#### [PROBLEM TO SOLVE]
Show every line in the entries below where the word "Components" appears.

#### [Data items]
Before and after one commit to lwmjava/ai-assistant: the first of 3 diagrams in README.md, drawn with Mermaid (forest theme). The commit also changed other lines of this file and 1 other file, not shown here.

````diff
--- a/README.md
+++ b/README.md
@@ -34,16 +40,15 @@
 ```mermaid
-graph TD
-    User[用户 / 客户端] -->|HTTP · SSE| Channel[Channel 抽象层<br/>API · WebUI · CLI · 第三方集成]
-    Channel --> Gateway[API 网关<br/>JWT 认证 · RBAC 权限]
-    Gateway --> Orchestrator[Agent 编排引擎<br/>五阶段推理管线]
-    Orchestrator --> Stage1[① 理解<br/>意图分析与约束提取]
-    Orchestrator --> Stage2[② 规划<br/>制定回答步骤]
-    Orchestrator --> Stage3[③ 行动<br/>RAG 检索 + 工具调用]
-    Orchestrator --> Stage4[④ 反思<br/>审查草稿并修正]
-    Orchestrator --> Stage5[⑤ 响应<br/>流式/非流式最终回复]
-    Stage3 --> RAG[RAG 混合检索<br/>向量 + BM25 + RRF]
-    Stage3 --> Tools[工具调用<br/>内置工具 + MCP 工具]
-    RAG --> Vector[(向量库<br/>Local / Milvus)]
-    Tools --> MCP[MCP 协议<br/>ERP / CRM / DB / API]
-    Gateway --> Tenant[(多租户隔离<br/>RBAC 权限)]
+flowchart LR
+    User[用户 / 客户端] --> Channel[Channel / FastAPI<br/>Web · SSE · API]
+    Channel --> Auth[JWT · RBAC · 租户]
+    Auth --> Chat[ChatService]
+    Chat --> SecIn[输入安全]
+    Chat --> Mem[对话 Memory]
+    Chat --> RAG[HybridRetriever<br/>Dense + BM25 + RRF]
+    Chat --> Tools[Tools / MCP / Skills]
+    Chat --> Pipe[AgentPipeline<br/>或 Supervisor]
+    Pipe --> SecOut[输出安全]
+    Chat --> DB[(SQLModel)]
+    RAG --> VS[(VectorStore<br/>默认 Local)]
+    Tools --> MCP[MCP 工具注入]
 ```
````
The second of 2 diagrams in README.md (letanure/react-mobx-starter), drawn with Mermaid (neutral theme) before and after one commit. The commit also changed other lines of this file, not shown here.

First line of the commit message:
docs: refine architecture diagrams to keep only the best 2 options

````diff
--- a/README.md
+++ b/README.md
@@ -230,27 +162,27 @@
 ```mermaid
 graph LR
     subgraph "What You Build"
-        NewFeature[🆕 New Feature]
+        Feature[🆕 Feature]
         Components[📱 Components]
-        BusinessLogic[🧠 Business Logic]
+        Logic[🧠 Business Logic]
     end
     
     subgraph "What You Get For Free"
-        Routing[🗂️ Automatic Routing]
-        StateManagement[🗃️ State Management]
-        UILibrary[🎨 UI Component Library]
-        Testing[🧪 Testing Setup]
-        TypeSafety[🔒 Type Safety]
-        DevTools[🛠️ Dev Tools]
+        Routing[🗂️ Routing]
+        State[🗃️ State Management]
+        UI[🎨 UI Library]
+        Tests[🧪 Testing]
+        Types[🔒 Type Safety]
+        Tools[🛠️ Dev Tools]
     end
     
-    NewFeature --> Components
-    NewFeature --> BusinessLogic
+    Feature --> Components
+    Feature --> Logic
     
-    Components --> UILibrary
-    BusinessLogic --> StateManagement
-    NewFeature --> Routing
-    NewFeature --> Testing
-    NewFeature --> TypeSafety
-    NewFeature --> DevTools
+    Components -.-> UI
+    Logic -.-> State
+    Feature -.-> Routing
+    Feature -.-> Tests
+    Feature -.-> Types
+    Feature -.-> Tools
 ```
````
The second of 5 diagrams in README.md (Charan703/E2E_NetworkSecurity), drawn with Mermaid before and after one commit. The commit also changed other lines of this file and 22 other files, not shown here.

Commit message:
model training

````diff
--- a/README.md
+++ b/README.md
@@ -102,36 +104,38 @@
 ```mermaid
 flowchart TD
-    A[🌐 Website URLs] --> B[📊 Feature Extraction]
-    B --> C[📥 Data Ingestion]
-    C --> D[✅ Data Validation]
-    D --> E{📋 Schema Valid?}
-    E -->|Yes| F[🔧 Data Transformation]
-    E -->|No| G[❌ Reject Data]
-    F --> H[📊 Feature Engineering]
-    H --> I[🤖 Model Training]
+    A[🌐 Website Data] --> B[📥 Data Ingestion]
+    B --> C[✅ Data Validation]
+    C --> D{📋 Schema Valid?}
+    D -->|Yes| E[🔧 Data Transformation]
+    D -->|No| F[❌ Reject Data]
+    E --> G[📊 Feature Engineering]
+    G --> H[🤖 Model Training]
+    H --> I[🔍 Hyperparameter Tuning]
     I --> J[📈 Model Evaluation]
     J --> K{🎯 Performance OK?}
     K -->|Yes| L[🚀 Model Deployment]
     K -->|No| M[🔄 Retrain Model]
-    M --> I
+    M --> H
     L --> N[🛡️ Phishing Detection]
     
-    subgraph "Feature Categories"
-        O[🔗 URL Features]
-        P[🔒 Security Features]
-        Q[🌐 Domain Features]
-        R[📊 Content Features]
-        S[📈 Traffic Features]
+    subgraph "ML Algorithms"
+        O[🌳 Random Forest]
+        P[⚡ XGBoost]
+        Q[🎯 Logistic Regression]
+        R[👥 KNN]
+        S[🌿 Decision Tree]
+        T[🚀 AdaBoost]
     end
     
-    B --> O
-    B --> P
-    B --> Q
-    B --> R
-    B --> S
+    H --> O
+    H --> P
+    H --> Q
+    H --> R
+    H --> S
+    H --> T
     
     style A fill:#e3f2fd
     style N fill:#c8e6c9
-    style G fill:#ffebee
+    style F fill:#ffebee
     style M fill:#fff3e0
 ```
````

#### [RESPONSE TO THIS TASK]
         Components[📱 Components]
-    NewFeature --> Components
+    Feature --> Components
-    Components --> UILibrary
+    Components -.-> UI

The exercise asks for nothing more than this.